Heat Wrap May Help Back Pain
Workers in Study Reported Less Low Back Pain After Using Heat Wraps
Jan. 23, 2006 -- About half of all working-age Americans experience low back pain in any given year, costing the U.S. economy between $20 and $50 billion annually in lost productivity.
But an over-the-counter approach to controlling back pain just may help get some of these people back to work quicker, researchers from the Johns Hopkins University School of Medicine are reporting.
In their study, hospital employees seeking treatment for work-related low back pain reported significantly less pain when continuous low-level heat wraps were used along with standard treatment.
The study was paid for by Procter & Gamble, manufacturer of the ThermaCare HeatWrap.
"The people who used the heat wraps had more mobility with less pain," researcher Edward J. Bernacki, MD, tells WebMD. Bernacki directs the division of occupational medicine at Baltimore's Johns Hopkins School of Medicine.
Measuring Pain Intensity
The small study included 43 patients treated at the occupational injury clinic for acute low back pain. People with a history of chronic back pain or back problems, other chronic body pains, or back surgery were not included in this study.
Eighteen of the patients received education regarding back therapy and pain management alone. The other 25 received the same intervention along with the heat wraps, worn on the lower back for eight hours during the day for three consecutive days.
People in both groups took pain relief medications as needed.
Both groups were assessed for pain intensity and pain relief four times each day during the three treatment days. Pain was also measured during follow-up visits about one and two weeks later.
The researchers reported that the heat-wrap-treated patients "had significantly reduced pain intensity, increased pain relief, and improved disability scores during and after treatment."

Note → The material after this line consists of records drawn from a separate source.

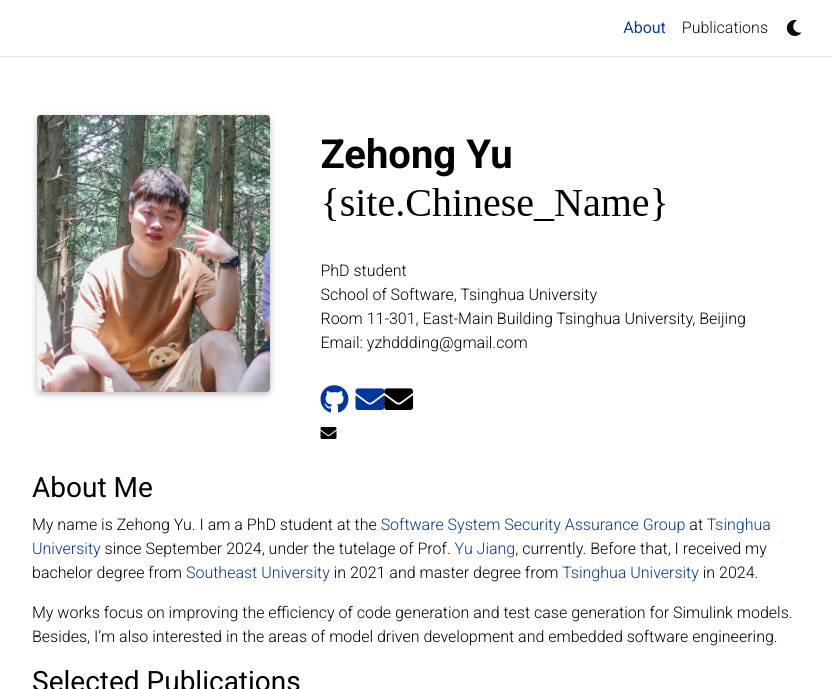
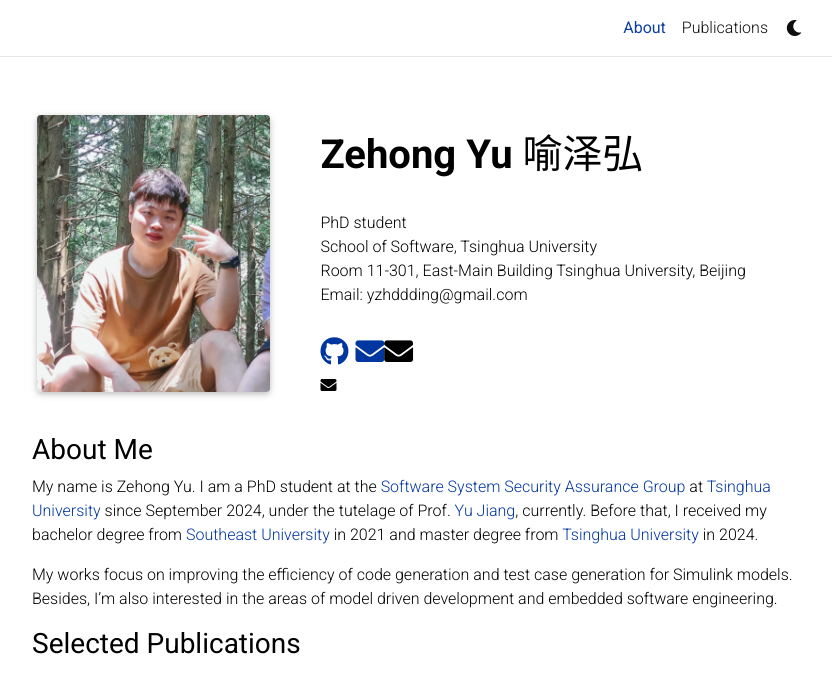
Before and after one commit to YzhDDDing/yzhddding.github.io, a Jekyll site: the page built from _pages/about.md, in a window 1280 px wide, cut to the strip 0-689 px from the top of the page. Shown: the whole strip, without its empty margins (223-1055 px from the left). Built offline with Jekyll 4.4.1, drawn with Linux system fonts in a browser that asks for light colours; full-size pictures stand in for the smaller copies a plugin makes; emoji names are drawn with the system emoji font; comment, search, counter and statistics services are not loaded; a style sheet for code colours, icons or effects is not loaded.

Commit message:
fix Chinese name error

```diff
--- a/_layouts/about.html
+++ b/_layouts/about.html
@@ -37,7 +37,7 @@
               <h1 class="name">
                 {% if site.title == "blank" -%}<span class="font-weight-bold"> {{ site.first_name }}
                   {{ site.last_name }} </span>
-                <span style="font-family: STKaiti"> {site.Chinese_Name} </span>
+                <span style="font-family: STKaiti"> {{site.Chinese_Name}} </span>
                 {%- else -%}{{ site.title }}{%- endif %}
               </h1>
               <br>
```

The study appeared in the December 2005 issue of The Journal of Occupational and Environmental Medicine.